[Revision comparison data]
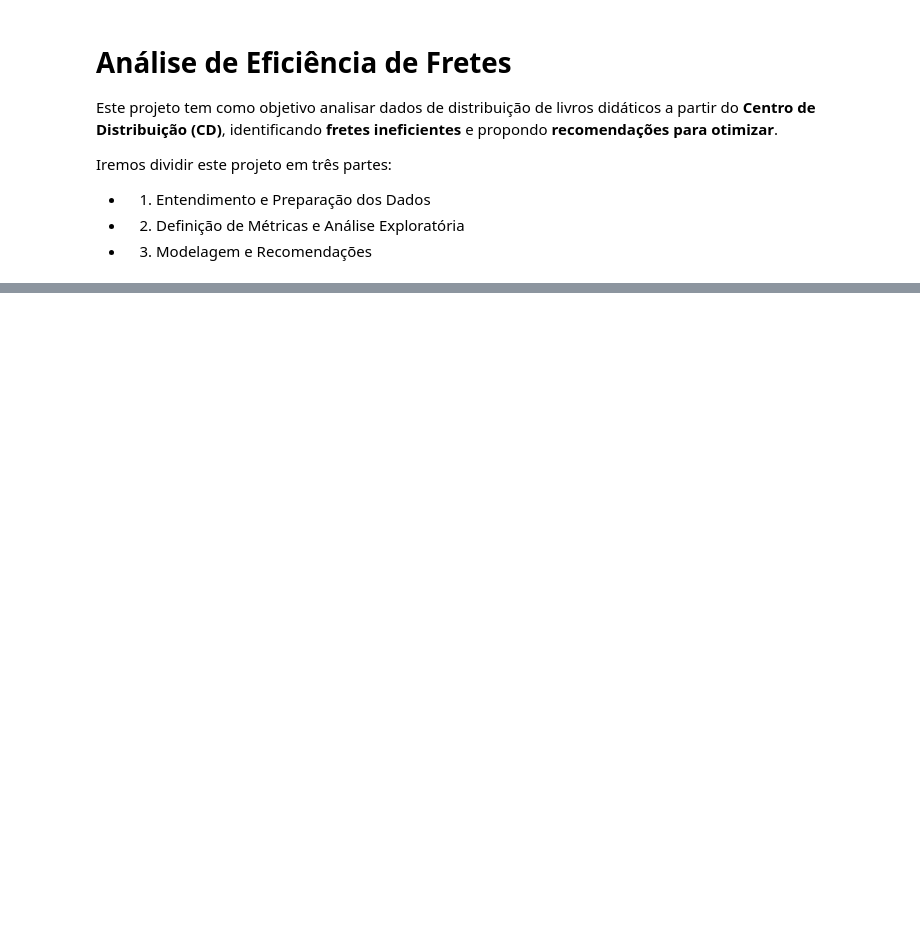
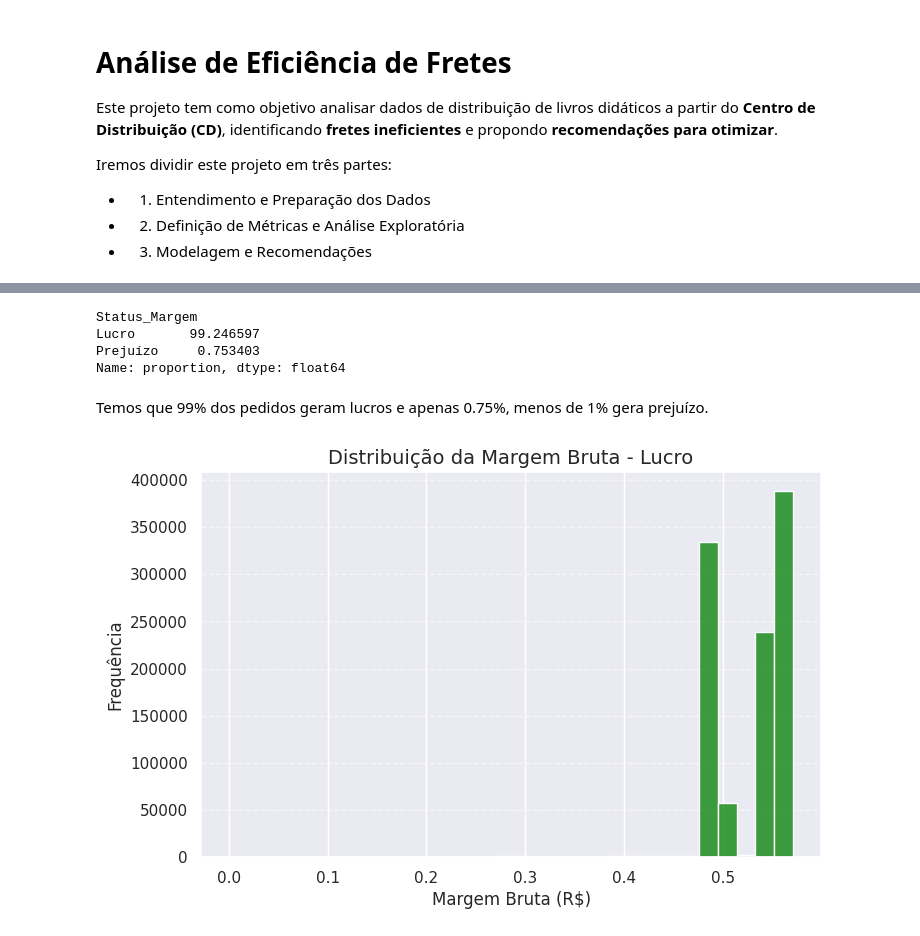
Before and after one commit to mh-pedro/freight-cost-optimizer, a Jupyter notebook: notebooks/analise_fretes.ipynb, the cells around one changed output, grey strips where cells are left out. Cells and saved outputs as stored; diff of their text form; code cells hidden in the pictures; blank space fills up the shorter version.

```diff
--- a/notebooks/analise_fretes.ipynb
+++ b/notebooks/analise_fretes.ipynb
@@ -70,0 +333,22 @@ df_info.head()
+# %%
+# Criar coluna de categoria
+df['Status_Margem'] = df['Margem_bruta'].apply(lambda x: 'Lucro' if x >= 0 else 'Prejuízo')
+# %%
+print(df['Status_Margem'].value_counts(normalize=True)*100)
+# %% [output]
+Status_Margem
+Lucro       99.246597
+Prejuízo     0.753403
+Name: proportion, dtype: float64
+# %% [markdown]
+Temos que 99% dos pedidos geram lucros e apenas 0.75%, menos de 1% gera prejuízo.
+# %%
+plt.figure(figsize=(8, 5))
+sns.histplot(df[df['Status_Margem'] == 'Lucro']['Margem_bruta'], bins=30, color='green')
+plt.title('Distribuição da Margem Bruta - Lucro', fontsize=14)
+plt.xlabel('Margem Bruta (R$)')
+plt.ylabel('Frequência')
+plt.grid(axis='y', linestyle='--', alpha=0.6)
+plt.show()
+# %% [output]
+[figure, added]
```
Also changed, not shown: parts of 36 cells of this notebook.
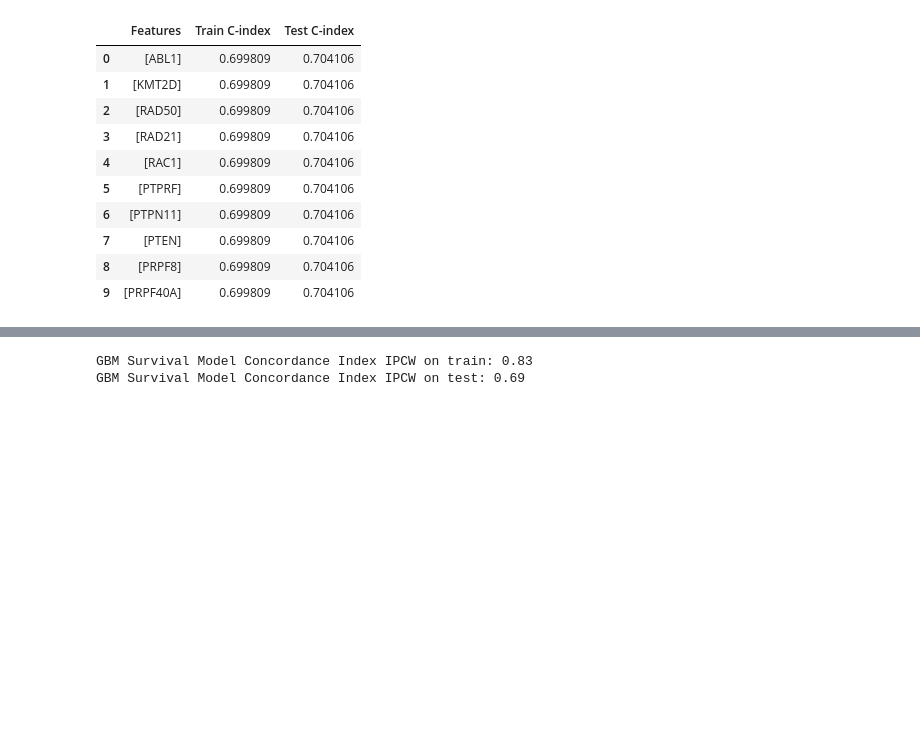
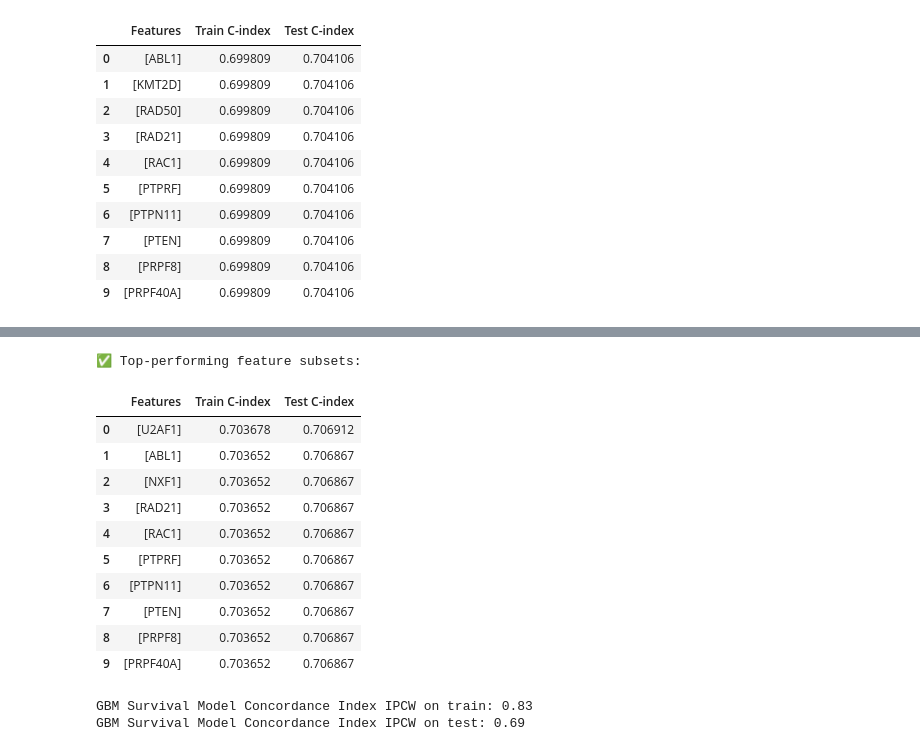
Before and after one commit to grandede-afk/Data-Challenge-Stasc, a Jupyter notebook: test_predictors.ipynb, the cells around one changed output, grey strips where cells are left out. Saved outputs shown, nothing was run; the diff lists cells and outputs as text; code cells hidden in the pictures; blank space fills up the shorter version.

```diff
--- a/test_predictors.ipynb
+++ b/test_predictors.ipynb
@@ -450,3 +589,81 @@ display(results_df.head(10))
+# %%
+from itertools import combinations
+import pandas as pd
+from sklearn.model_selection import train_test_split
+from sklearn.impute import SimpleImputer
+from sksurv.linear_model import CoxnetSurvivalAnalysis
+from sksurv.metrics import concordance_index_ipcw
+from sksurv.util import Surv
+
+results = []
+
+# Merge with the clinical and molecular training dataset
+fixed_features = ['BM_BLAST', 'HB', 'PLT', 'WBC', 'MONOCYTES', 'Nmut','TP53',
+                  'TET2','SF3B1','CBL','ZRSR2','EZH2','U2AF1']
+features_choose = df_with_genes_sum.columns[10:].tolist()
+base_model = CoxnetSurvivalAnalysis()
+
+for k in range(1, 2):
+    for subset in combinations(features_choose, k):
+        subset = list(subset)
+        selected_features = list(set(fixed_features + subset))
+
+        # Select features and target
+        X = df_with_genes_sum.loc[df_with_genes_sum['ID'].isin(target_df["ID"]), selected_features].copy()
+        y = Surv.from_dataframe('OS_STATUS', 'OS_YEARS', target_df)
+
+        # Handle missing values
+        imputer = SimpleImputer(strategy="median")
+        X_imputed = pd.DataFrame(imputer.fit_transform(X), columns=selected_features)
+
+        # Train/Test split
+        X_train, X_test, y_train, y_test = train_test_split(
+            X_imputed, y, test_size=0.3, random_state=42
+        )
+
+        # Fit Cox model
+        model = base_model.fit(X_train, y_train)
+
+        # Predict risk scores
+        pred_train = model.predict(X_train)
+        pred_test = model.predict(X_test)
+
+        # Compute Concordance Index IPCW
+        train_ci = concordance_index_ipcw(y_train, y_train, pred_train, tau=7)[0]
+        test_ci = concordance_index_ipcw(y_train, y_test, pred_test, tau=7)[0]
+
+        # Store results
+        results.append({
+            "Features": subset,
+            "Train C-index": train_ci,
+            "Test C-index": test_ci
+        })
+
+# ===============================================================
+# Display Results
+# ===============================================================
+
+results_df = (
+    pd.DataFrame(results)
+    .sort_values(by="Test C-index", ascending=False)
+    .reset_index(drop=True)
+)
+
+print("✅ Top-performing feature subsets:")
+display(results_df.head(10))
+# %% [output]
+✅ Top-performing feature subsets:
+|  | Features | Train C-index | Test C-index |
+| 0 | [U2AF1] | 0.703678 | 0.706912 |
+| 1 | [ABL1] | 0.703652 | 0.706867 |
+| 2 | [NXF1] | 0.703652 | 0.706867 |
+| 3 | [RAD21] | 0.703652 | 0.706867 |
+| 4 | [RAC1] | 0.703652 | 0.706867 |
+| 5 | [PTPRF] | 0.703652 | 0.706867 |
+| 6 | [PTPN11] | 0.703652 | 0.706867 |
+| 7 | [PTEN] | 0.703652 | 0.706867 |
+| 8 | [PRPF8] | 0.703652 | 0.706867 |
+| 9 | [PRPF40A] | 0.703652 | 0.706867 |
 # %%
 from sklearn import model_selection
 from sklearn.model_selection import KFold
```
Also changed, not shown: parts of 5 cells of this notebook.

- _Work order_
Every line above in which the word "ipynb" occurs is to be copied.

- _Output for this exercise_
Before and after one commit to mh-pedro/freight-cost-optimizer, a Jupyter notebook: notebooks/analise_fretes.ipynb, the cells around one changed output, grey strips where cells are left out. Cells and saved outputs as stored; diff of their text form; code cells hidden in the pictures; blank space fills up the shorter version.
--- a/notebooks/analise_fretes.ipynb
+++ b/notebooks/analise_fretes.ipynb
Before and after one commit to grandede-afk/Data-Challenge-Stasc, a Jupyter notebook: test_predictors.ipynb, the cells around one changed output, grey strips where cells are left out. Saved outputs shown, nothing was run; the diff lists cells and outputs as text; code cells hidden in the pictures; blank space fills up the shorter version.
--- a/test_predictors.ipynb
+++ b/test_predictors.ipynb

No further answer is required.